## Aim of the task
Whenever a line in the following entries includes "papers", tally it. Report nothing except the final count.

Change detection outputs

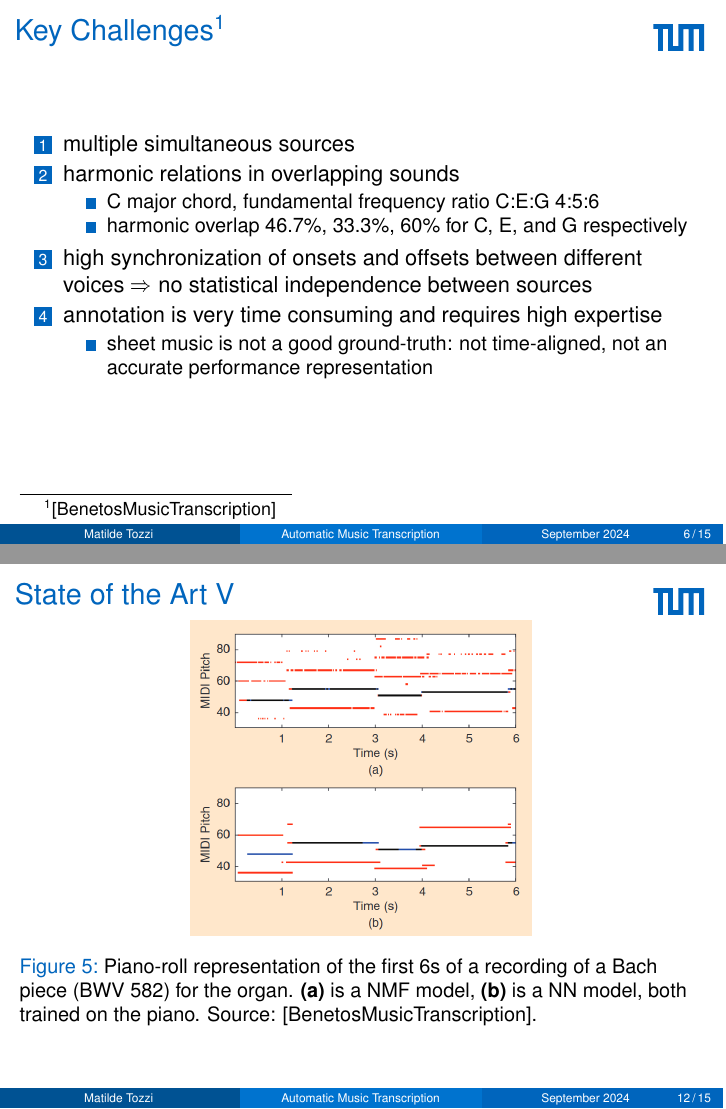
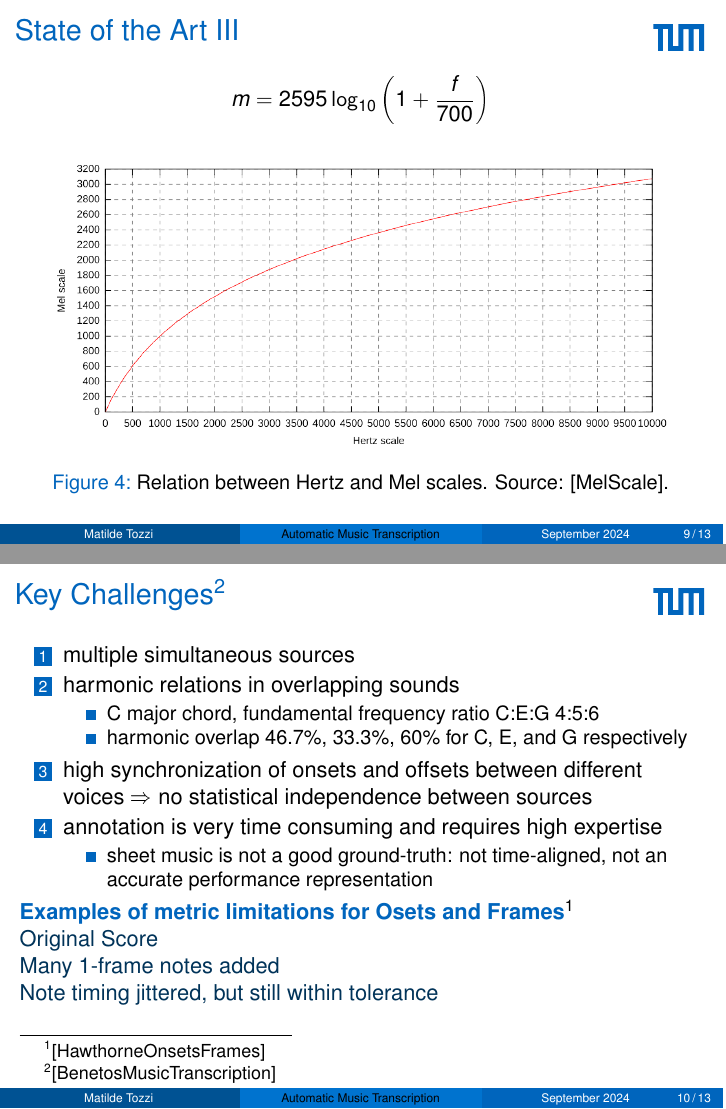
Before and after one commit to matilde-t/Ferienakademie2024, LaTeX slides (template-pdflatex.tex): pages 6 and 12 of 15 before the commit and pages 9 and 10 of 13 after it, joined at a grey line. Compiled offline with pdfLaTeX.

Commit message:
add examples

```diff
--- a/template-pdflatex.tex
+++ b/template-pdflatex.tex
@@ -17,6 +17,7 @@
 \usepackage[utf8]{inputenc}
 \usepackage{helvet}
 \usepackage[english]{babel}
+\usepackage{hyperref}
 
 \usepackage{natbib} % for the bibliography
 % \setcitestyle{numbers}
@@ -82,11 +83,18 @@
 \subtitle{Overview, Onsets and Frames, Unaligned Supervision}
 
 \author{Matilde Tozzi}
-\institute[]{Ferienakademie 2024}
+\institute[]{Ferienakademie}
 \date[September 2024]{September 2024}
 
 \newcommand{\emp}[1]{\textcolor{tum}{\textbf{#1}}}
 \graphicspath{{.}{./Pictures/}}
+
+\hypersetup{
+  colorlinks   = true, %Colours links instead of ugly boxes
+  urlcolor     = tum-darker, %Colour for external hyperlinks
+  linkcolor    = black, %Colour of internal links
+  citecolor   = black %Colour of citations
+}
 
 \begin{document}
 \beamertemplatenavigationsymbolsempty
@@ -168,24 +176,6 @@
 % 	\end{itemize}
 % \end{frame}
 
-\subsection{Key Challenges}
-\begin{frame}
-	\frametitle{Key Challenges\footnote{\cite{Overview}}}
-	\begin{enumerate}
-		\item multiple simultaneous sources
-		\item harmonic relations in overlapping sounds
-		      \begin{itemize}
-			      \item C major chord, fundamental frequency ratio C:E:G 4:5:6
-			      \item harmonic overlap 46.7\%, 33.3\%, 60\% for C, E, and G respectively
-		      \end{itemize}
-		\item high synchronization of onsets and offsets between different voices $\Rightarrow$ no statistical independence between sources
-		\item annotation is very time consuming and requires high expertise
-		      \begin{itemize}
-			      \item sheet music is not a good ground-truth: not time-aligned, not an accurate performance representation
-		      \end{itemize}
-	\end{enumerate}
-
-\end{frame}
 
 \subsection{AMT Approaches}
 \begin{frame}[shrink=10]
@@ -250,22 +240,74 @@
 
 
 
-	\end{enumerate}
+	% \end{enumerate}
 
 	\framebreak
 
 	\begin{block}{Mel-Spectrogram}
+		The \emp{mel scale} (after the word \textit{melody})
+		is a perceptual scale of pitches judged by listeners to be equal in distance from one another.
+
+		\begin{itemize}
+			\item Reference point: 1000 mels = 1000 Hz tone, 40 dB above the listener's threshold.
+			\item Above about 500 Hz, increasingly large intervals are judged by listeners to produce equal pitch increments.
+		\end{itemize}
+
+
 
 	\end{block}
 
 	\framebreak
 
+	\begin{equation*}
+		m = 2595\log_{10}\left(1+\frac{f}{700}\right)
+	\end{equation*}
+
 	\begin{figure}[!ht]
 		\centering
-		\includegraphics[width=.5\textwidth]{comparison.png}
-		\caption{Piano-roll representation of the first 6s of a recording of a Bach piece (BWV 582) for the organ. \textbf{(a)} is a NMF model, \textbf{(b)} is a NN model, both trained on the piano. Source: \cite{Overview}.}
-		\label{fig:comparison}
+		\includegraphics[width=.9\textwidth]{Mel-Hz_plot.png}
+		\caption{Relation between Hertz and Mel scales. Source: \cite{MEL}.}
+		\label{fig:mel}
 	\end{figure}
+
+
+	% \framebreak
+
+	% \begin{figure}[!ht]
+	% 	\centering
+	% 	\includegraphics[width=.5\textwidth]{comparison.png}
+	% 	\caption{Piano-roll representation of the first 6s of a recording of a Bach piece (BWV 582) for the organ. \textbf{(a)} is a NMF model, \textbf{(b)} is a NN model, both trained on the piano. Source: \cite{Overview}.}
+	% 	\label{fig:comparison}
+	% \end{figure}
+
+\end{frame}
+
+\subsection{Key Challenges}
+\begin{frame}
+	\frametitle{Key Challenges\footnote{\cite{Overview}}}
+	\begin{enumerate}
+		\item multiple simultaneous sources
+		\item harmonic relations in overlapping sounds
+		      \begin{itemize}
+			      \item C major chord, fundamental frequency ratio C:E:G 4:5:6
+			      \item harmonic overlap 46.7\%, 33.3\%, 60\% for C, E, and G respectively
+		      \end{itemize}
+		\item high synchronization of onsets and offsets between different voices $\Rightarrow$ no statistical independence between sources
+		\item annotation is very time consuming and requires high expertise
+		      \begin{itemize}
+			      \item sheet music is not a good ground-truth: not time-aligned, not an accurate performance representation
+		      \end{itemize}
+	\end{enumerate}
+
+	\emp{Examples of metric limitations for Osets and Frames\footnote{\cite{OF}}}
+
+	\href{https://storage.googleapis.com/magentadata/papers/onsets-frames/fur_elise_framescore_good2.mp3}{Original Score}
+
+	\href{https://storage.googleapis.com/magentadata/papers/onsets-frames/fur_elise_framescore_bad3.mp3}{Many 1-frame notes added}
+
+	\href{https://storage.googleapis.com/magentadata/papers/onsets-frames/fur_elise_notejitter_score1.mp3}{Note timing jittered, but still within tolerance}
+
+
 
 \end{frame}
 
```
Also changed, not shown: Pictures/Mel-Hz_plot.png (added), Pictures/Mel-Hz_plot.svg (added), template-pdflatex.pdf, template-pdflatex.tex (29 more changed lines). Lines whose indentation alone changed are shown as unchanged.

## Exercise response
3